:: Work instructions ::
Look through the data below. Collect every line where the word "status" occurs.

:: Listed entries ::
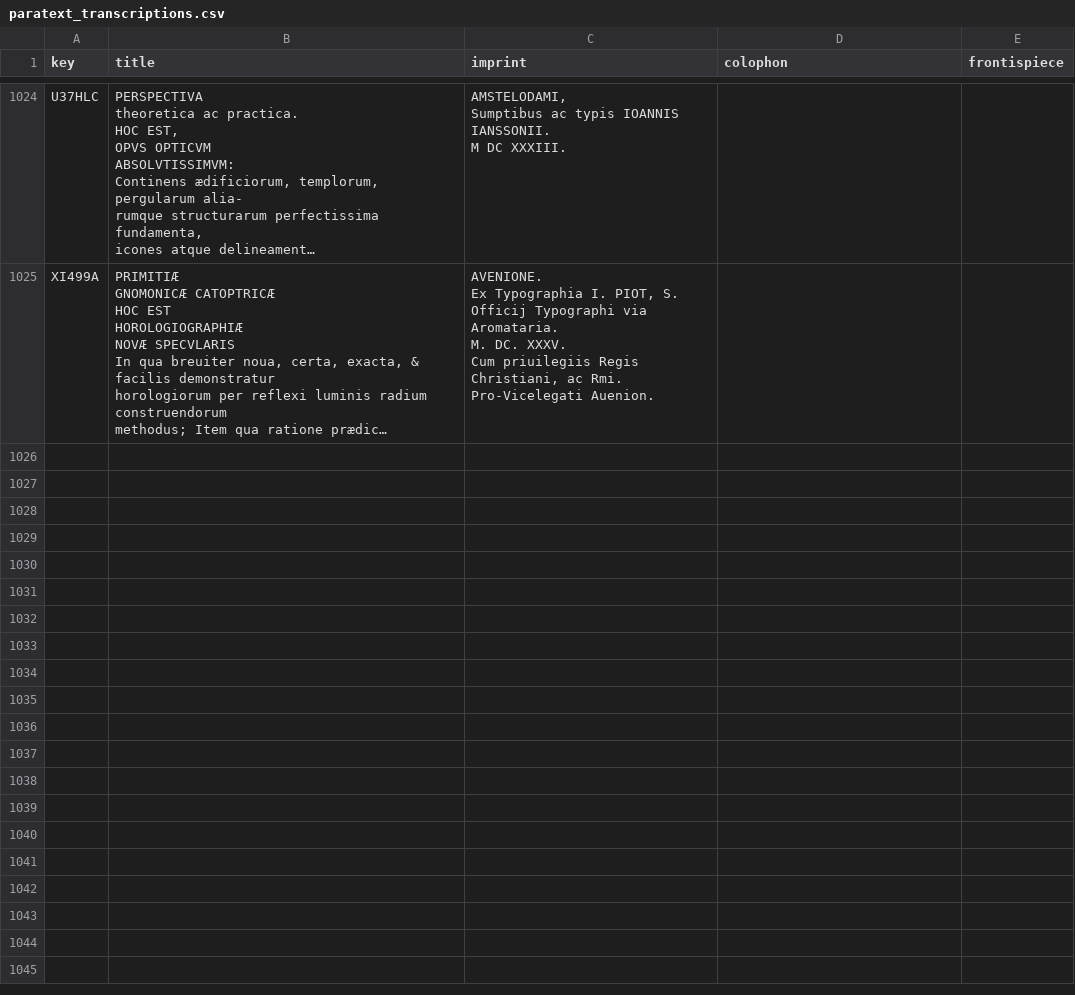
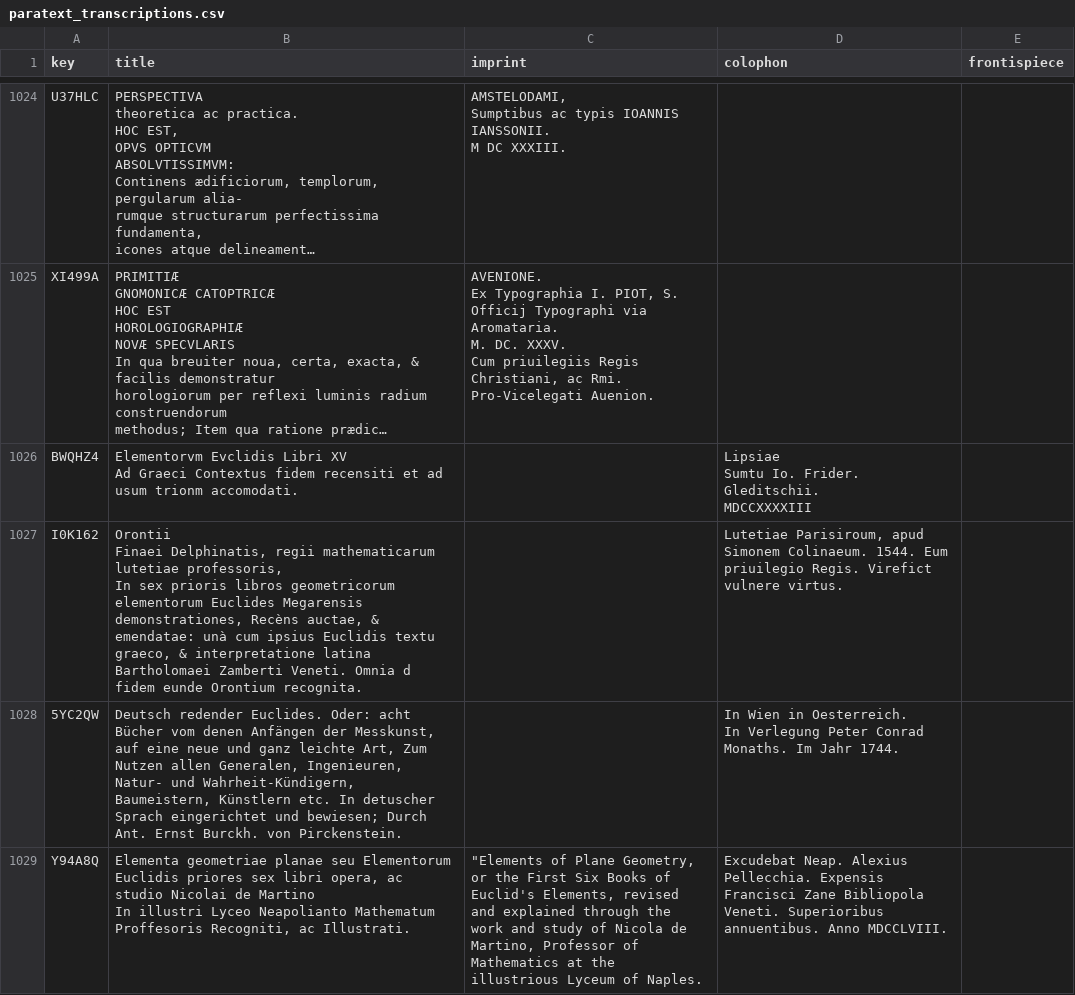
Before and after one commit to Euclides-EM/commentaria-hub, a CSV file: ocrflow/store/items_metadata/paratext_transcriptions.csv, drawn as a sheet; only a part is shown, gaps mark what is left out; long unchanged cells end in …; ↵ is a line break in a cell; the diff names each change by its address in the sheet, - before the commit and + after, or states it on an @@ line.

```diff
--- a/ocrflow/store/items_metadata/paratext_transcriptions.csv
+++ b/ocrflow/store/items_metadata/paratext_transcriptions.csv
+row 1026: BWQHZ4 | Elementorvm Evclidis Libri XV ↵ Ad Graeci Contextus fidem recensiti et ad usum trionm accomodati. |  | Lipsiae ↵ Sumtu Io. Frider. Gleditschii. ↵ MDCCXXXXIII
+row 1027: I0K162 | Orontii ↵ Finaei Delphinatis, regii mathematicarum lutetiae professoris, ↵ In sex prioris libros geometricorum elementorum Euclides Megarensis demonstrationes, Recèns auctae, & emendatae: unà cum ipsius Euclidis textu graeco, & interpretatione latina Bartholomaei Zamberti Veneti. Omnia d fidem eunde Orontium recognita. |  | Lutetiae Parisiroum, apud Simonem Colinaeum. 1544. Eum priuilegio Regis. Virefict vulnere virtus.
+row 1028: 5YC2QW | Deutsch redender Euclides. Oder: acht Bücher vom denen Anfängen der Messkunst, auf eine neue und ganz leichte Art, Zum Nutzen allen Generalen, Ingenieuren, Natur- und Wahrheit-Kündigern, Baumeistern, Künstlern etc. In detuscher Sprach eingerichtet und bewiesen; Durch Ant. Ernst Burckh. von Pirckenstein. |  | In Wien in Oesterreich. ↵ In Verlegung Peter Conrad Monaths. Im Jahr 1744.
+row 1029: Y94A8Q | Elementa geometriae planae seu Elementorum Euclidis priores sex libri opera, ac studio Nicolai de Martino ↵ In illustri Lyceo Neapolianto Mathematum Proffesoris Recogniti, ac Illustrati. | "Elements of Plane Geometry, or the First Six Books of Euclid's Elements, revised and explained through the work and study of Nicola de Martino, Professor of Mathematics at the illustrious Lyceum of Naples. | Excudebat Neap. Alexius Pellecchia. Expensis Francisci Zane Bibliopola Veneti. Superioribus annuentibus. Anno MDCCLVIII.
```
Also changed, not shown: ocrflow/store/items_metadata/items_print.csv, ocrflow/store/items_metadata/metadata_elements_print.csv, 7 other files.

--

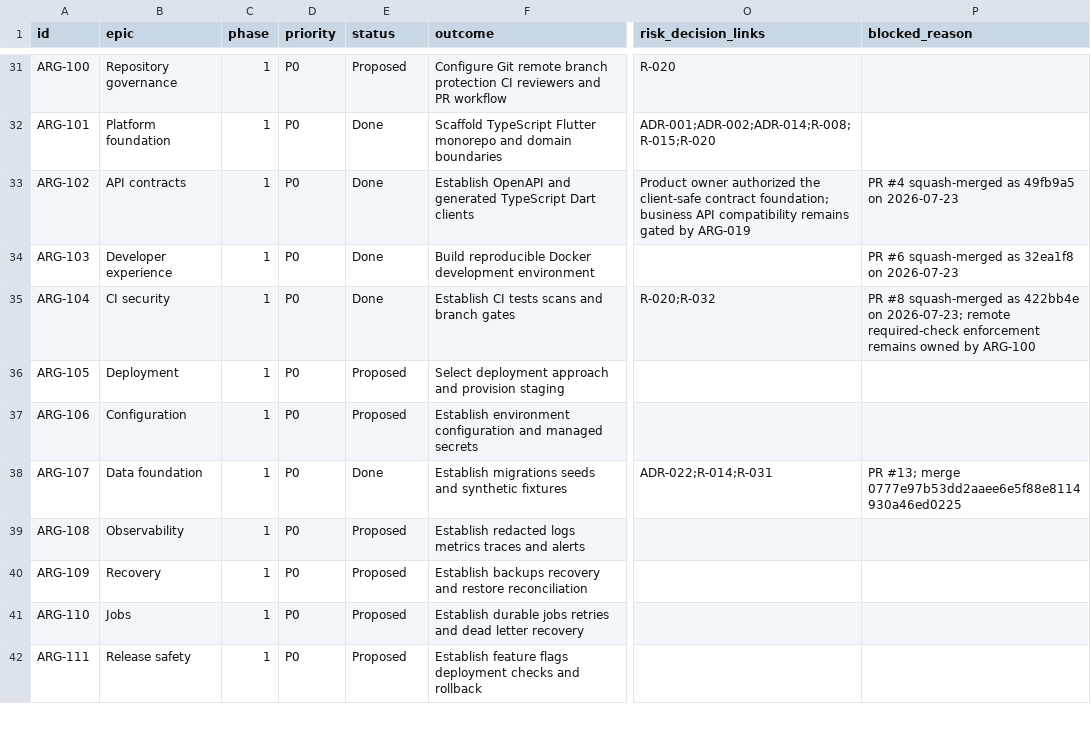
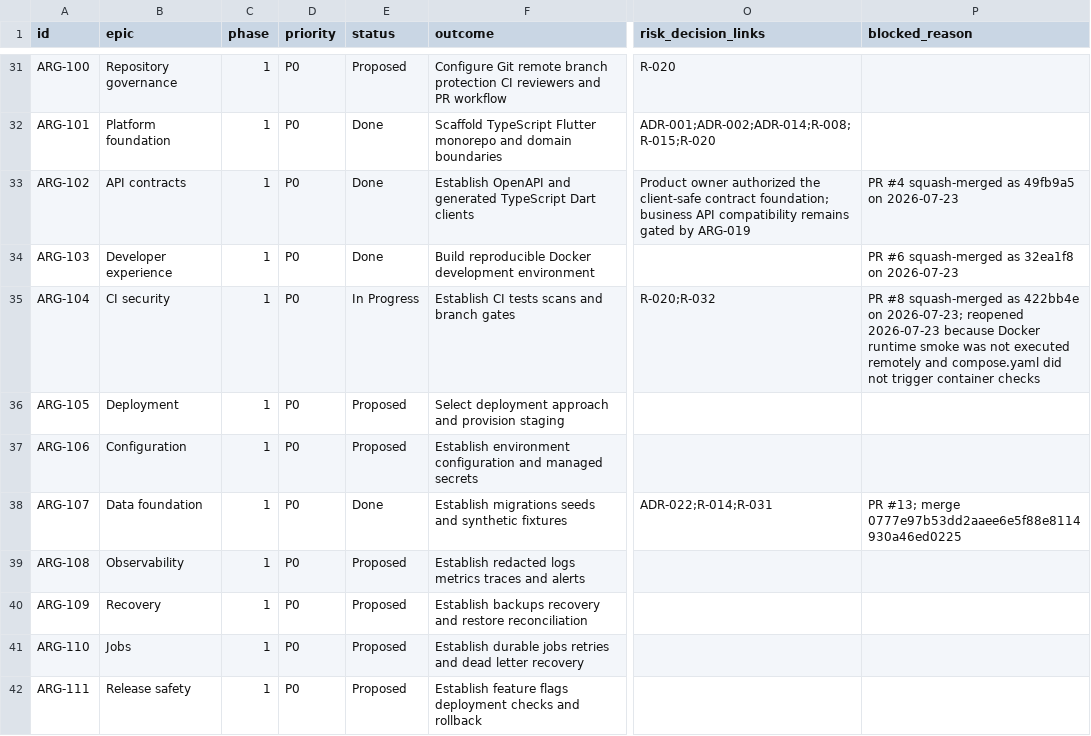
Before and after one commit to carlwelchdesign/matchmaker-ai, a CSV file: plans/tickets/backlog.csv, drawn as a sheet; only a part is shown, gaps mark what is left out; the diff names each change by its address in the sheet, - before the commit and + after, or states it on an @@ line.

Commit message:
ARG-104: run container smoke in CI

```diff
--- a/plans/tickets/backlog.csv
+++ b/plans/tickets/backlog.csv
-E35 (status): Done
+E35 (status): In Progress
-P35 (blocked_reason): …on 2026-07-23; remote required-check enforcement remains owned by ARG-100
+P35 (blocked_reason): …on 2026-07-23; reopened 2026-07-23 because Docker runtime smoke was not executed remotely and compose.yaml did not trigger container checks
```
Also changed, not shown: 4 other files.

:: Response ::
-E35 (status): Done
+E35 (status): In Progress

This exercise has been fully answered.